24 June 2015

Breadline Britain. The rise of mass poverty

Stewart Lansley and Joanna Mack
2015, Oneworld, 258 pages, £9.99
ISBN 9781780745442

Reviewer: Rosemary Connell

This book is very well written and researched and is based on a series of carefully designed surveys.

Since the late 1970’s Britain has become richer, but poverty rates have not gone down. How should poverty be measured? In relative or absolute terms? In 2010 it was statutorily recognised that poverty should be measured relative to median income leading to much debate much of which is clearly described by the authors. The surveys of 1983, 1990, 1999, and 2012 showing attitudes to necessities for adults reveal that the public believe that minimum living standards should reflect contemporary, not past, lifestyles.

The Breadline Britain approach says that a person is only deprived when they want but cannot afford a necessity. The proportion of households that cannot afford minimum housing and heating standards has risen between 1999 and 2012.  Food poverty and the use of food banks have risen. In areas where poorer people spend a greater proportion of their income, food, fuel and rents, prices have increased faster than inflation.

Forty per cent of those defined by the surveys as being in poverty are in full time employment, whereas only 9% of retired are classified as poor. Job insecurity and zero hours contracts have increased.  The UK and USA head the league tables of the proportion of people in low paid work (25% and 20% in 2010). Middle income jobs have been squeezed with the rise of automation while the proportion of very high paid and very low paid people have both increased. Squeezing middle income earners, often the creators of growth may well be counterproductive.

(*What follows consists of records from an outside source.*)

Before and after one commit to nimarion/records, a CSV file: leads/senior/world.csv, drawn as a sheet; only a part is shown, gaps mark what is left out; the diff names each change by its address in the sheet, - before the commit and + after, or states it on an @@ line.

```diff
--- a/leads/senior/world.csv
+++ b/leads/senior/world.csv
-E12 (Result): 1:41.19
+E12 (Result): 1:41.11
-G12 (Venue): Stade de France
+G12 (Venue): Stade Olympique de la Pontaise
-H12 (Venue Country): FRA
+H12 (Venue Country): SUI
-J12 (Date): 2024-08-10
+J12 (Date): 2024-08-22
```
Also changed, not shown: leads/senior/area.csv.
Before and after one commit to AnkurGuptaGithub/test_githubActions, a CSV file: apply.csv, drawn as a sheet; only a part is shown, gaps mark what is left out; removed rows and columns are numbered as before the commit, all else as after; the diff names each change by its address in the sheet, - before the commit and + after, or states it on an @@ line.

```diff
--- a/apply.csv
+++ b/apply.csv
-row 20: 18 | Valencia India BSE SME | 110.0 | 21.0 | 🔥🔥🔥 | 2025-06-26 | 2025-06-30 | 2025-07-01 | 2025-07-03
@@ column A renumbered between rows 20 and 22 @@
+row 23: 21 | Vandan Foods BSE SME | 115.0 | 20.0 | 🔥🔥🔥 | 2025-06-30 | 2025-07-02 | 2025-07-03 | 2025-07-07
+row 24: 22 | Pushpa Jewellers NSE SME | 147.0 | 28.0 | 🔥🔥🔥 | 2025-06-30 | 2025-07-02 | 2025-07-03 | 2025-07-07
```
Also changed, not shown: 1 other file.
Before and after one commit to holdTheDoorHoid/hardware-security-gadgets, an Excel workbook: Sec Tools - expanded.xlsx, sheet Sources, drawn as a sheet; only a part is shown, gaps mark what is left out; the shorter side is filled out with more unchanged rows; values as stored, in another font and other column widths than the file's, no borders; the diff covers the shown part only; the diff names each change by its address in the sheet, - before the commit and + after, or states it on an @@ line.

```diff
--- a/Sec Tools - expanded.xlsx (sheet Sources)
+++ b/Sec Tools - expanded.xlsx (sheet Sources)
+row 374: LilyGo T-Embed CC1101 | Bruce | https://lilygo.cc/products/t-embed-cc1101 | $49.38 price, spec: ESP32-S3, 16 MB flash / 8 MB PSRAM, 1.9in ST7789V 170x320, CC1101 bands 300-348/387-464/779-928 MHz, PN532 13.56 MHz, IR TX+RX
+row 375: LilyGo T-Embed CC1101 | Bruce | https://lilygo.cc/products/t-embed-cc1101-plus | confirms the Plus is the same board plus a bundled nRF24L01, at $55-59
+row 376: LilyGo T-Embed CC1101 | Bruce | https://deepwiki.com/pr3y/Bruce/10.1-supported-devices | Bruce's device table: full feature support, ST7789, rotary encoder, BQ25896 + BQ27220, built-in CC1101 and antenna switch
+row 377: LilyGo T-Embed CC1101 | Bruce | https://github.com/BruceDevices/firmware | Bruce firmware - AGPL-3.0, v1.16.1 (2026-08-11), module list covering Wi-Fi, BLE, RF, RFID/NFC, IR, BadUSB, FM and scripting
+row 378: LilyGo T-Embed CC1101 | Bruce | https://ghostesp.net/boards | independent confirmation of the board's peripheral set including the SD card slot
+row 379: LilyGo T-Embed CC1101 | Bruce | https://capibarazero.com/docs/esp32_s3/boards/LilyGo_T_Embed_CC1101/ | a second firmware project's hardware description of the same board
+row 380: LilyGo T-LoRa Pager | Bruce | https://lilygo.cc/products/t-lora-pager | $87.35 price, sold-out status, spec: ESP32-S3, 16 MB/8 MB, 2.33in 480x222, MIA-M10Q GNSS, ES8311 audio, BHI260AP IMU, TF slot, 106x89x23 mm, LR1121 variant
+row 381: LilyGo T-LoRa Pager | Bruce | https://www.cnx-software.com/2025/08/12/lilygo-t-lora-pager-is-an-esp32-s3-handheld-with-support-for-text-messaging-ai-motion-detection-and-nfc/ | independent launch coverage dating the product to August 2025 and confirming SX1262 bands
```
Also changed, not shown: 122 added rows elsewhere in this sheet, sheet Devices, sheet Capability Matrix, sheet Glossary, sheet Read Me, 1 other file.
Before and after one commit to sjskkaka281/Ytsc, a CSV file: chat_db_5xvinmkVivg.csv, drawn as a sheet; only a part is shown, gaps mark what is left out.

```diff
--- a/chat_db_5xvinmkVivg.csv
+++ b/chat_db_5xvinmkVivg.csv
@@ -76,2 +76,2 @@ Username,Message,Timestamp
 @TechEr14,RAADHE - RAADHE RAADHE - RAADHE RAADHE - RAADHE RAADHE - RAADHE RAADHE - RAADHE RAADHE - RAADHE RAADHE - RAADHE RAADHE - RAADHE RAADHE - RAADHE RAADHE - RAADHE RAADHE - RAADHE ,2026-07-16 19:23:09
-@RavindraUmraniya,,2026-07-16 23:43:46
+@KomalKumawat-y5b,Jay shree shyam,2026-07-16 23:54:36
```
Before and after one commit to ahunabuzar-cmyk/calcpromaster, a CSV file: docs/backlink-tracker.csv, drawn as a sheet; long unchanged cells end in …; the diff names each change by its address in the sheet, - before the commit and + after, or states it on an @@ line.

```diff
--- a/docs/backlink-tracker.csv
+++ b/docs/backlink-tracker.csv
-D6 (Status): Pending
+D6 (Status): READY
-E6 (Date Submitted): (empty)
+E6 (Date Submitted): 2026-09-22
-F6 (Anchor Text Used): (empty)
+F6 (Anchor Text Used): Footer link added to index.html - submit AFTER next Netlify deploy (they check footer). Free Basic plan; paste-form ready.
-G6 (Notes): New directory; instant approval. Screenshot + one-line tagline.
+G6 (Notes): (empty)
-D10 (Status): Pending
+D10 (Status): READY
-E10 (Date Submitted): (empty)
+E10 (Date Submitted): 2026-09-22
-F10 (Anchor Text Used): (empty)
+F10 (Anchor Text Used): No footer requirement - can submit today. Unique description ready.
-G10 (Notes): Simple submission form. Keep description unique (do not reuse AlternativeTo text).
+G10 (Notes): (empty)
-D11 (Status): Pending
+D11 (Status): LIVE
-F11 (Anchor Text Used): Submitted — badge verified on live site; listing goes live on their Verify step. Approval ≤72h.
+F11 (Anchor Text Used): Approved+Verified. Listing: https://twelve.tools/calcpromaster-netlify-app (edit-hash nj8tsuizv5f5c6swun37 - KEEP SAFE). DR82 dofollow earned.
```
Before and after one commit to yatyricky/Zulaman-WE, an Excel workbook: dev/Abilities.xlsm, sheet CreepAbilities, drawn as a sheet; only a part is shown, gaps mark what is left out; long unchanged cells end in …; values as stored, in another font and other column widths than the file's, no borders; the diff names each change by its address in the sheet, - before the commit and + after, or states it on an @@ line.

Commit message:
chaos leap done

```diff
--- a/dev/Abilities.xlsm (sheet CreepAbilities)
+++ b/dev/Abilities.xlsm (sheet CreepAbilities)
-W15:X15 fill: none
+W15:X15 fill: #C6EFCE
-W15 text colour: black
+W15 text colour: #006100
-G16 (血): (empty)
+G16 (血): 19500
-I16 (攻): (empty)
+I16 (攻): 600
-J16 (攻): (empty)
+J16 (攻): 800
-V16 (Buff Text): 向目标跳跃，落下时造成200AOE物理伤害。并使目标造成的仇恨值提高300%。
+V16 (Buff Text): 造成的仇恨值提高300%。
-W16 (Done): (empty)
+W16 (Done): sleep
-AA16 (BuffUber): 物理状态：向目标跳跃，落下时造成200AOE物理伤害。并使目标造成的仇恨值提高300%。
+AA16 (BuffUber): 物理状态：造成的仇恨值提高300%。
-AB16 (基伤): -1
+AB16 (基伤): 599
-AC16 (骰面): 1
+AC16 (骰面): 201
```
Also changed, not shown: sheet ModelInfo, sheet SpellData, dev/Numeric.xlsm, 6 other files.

The failure of housing policy has been a driver of the rise in poverty, propelling increasing dependency on the under regulated private housing market.  The waiting list for social housing reached 1.8 million in 2012. The right to buy has led to a significant transfer of house ownership to the private rented sector rather than private ownership. Because of higher rents the housing benefit bill has risen sharply.

The authors believe that large corporate cash surpluses have led to low pay and job insecurity as in UK and USA and that these surpluses are often used for financial restructuring rather than much needed investment. Mergers and acquisitions can create large companies with monopoly power, which are then able to pressurise suppliers to slash their costs. It is also argued that the number of privatisations has led to higher rises in especially utility bills than there would have been without privatisation. It is claimed too that the media have increased their anti benefit claimant coverage and in some instances the government are blaming the poor for their poverty.

Inequality and lack of opportunity especially for the young are fundamental problems for Britain. To tackle poverty inequality and deprivation a wholly different raft of political choices are extensively discussed, including a progressive tax system. Interesting thoughts on the momentum for change are described.

This book should be widely read and discussed especially by politicians and the media. It provides a panorama of food for thought on important issue of the day.